Before reading this piece, I’d like you to make a phone call. Just do it: (641) 793-8122. After one ring, a sonorous voice will greet you on the other end of the line. It might belong to Patti Smith or Allen Ginsberg or David Byrne. They won’t listen to you. Instead, they’ll read you a poem. In 1969, when poet and artist John Giorno first introduced this unconventional hotline, which he dubbed “Dial-a-Poem,” it received 1,112,237 calls in its first four-and-a-half months.
“It does not matter that this is all familiar territory—the same house, the same rug and chair. To the child, the journey of this particular day, with its special light and sound, has never been made before. So the child treats the situation with the open curiosity and attention it deserves,” she continues.
Kahlo’s relationship with fellow painter Diego Rivera was nothing short of volatile. Their marriage swung vertiginously between passion, alienation, and anger. But through it all, both regarded their love as deep and essential. “Your word travels the entirety of space and reaches my cells which are my stars then goes to yours which are my light,” Kahlo wrote in one of many love letters to Diego. This painting unearths the complexity of their relationship, and of Kahlo’s view of love in general.
Muck Rack makes it simple to find people, tweets, or articles that mention any name, keyword, company, hashtag etc. We've compiled this guide to help you make the most of your search.
Selecting a term
Start searching tweets, articles from media outlets, articles mentioned in tweets, journalists'
names, titles and bios with some suggested searches:
Companies or Topics (e.g. iPhone, Microsoft)
Phrases (e.g. "cloud computing") — use quotes to keep the terms together
Twitter handles (e.g. @username) — returns those who have mentioned or replied to
Names (e.g. "David Pogue")
Hashtags (e.g. #sxsw, #london2012)
Bio details (e.g. vegan, Olympics, father)
Muck Rack's Advanced Search allows for many boolean operators.
Find results that mention multiple specified terms, use AND or
+. For example, ensure each result contains both Elon Musk and Mark Zuckerberg by
searching Obama AND Romney or Obama + Romney.
Use the operators OR or , to broaden your search when you'd like either of
multiple terms to appear in results. (This is the default behavior of our search when no operators
are used.) For example, search for democrat OR republican to find results that refer to
Democrats and/or Republicans.
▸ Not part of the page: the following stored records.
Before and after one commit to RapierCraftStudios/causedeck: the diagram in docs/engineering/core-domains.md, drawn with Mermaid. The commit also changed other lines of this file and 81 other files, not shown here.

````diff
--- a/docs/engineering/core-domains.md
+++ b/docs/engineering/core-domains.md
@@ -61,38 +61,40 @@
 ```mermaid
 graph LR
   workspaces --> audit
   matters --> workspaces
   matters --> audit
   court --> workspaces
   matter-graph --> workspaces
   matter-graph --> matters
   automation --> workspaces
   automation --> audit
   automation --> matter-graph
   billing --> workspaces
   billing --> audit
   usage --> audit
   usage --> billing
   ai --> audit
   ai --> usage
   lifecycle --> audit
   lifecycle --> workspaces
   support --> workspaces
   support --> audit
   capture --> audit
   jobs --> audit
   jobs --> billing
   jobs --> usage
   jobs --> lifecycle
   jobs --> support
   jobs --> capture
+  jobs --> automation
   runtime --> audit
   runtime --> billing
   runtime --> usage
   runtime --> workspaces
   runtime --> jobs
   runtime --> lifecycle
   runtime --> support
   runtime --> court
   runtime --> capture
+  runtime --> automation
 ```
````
Use NOT or - to subtract results from your search. For
example, searching Disney will yield results about the Walt Disney Company as well as Walt Disney
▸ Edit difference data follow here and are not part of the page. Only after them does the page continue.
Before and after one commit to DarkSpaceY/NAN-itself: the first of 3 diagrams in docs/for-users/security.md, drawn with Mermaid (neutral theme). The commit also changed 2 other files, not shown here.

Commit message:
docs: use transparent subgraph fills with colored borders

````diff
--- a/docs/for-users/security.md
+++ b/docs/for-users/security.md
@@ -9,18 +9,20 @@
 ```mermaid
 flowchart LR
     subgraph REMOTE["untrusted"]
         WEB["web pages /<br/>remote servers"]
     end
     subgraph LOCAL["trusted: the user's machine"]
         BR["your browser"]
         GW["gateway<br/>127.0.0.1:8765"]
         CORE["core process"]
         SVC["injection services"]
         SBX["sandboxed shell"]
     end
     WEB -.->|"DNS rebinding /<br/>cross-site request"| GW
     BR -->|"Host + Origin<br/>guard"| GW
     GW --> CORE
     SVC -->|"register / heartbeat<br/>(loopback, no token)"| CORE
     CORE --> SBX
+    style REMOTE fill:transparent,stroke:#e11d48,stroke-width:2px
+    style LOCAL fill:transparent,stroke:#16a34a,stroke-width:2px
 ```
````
World Resort. To exclude mentions of Disney World, search for Disney -World or Disney
When using one of these operators with a phrase, enclose it in quotation marks. For example, you can
find results about smartphones excluding Apple's iPhone 4S by searching smartphone -"iPhone
Exact case matching or punctuation
If you're searching for a brand name or keyword that relies on specific punctuation marks or capitalization, you can
find results that match your exact query by adding matchcase: before the keyword you're searching for, like matchcase:E*TRADE .
Use parentheses to separate multiple
boolean phrases. For example, to find journalists talking about having fun in Disney World or
Disneyland, search for ("disney world" OR disneyland) AND fun.
An asterisk can be used to search for any variation of a root word truncated by the asterisk. For example, searching for admin* will return results for administrator, administration, administer, administered, etc.
A near operator is an AND operator where you can control the distance between the words. You can vary the distance the near operation uses by adding a forward slash and number (between 0-99) such as strawberries NEAR/10 "whipped cream", which means the strawberries must exist within 10 words of "whipped cream".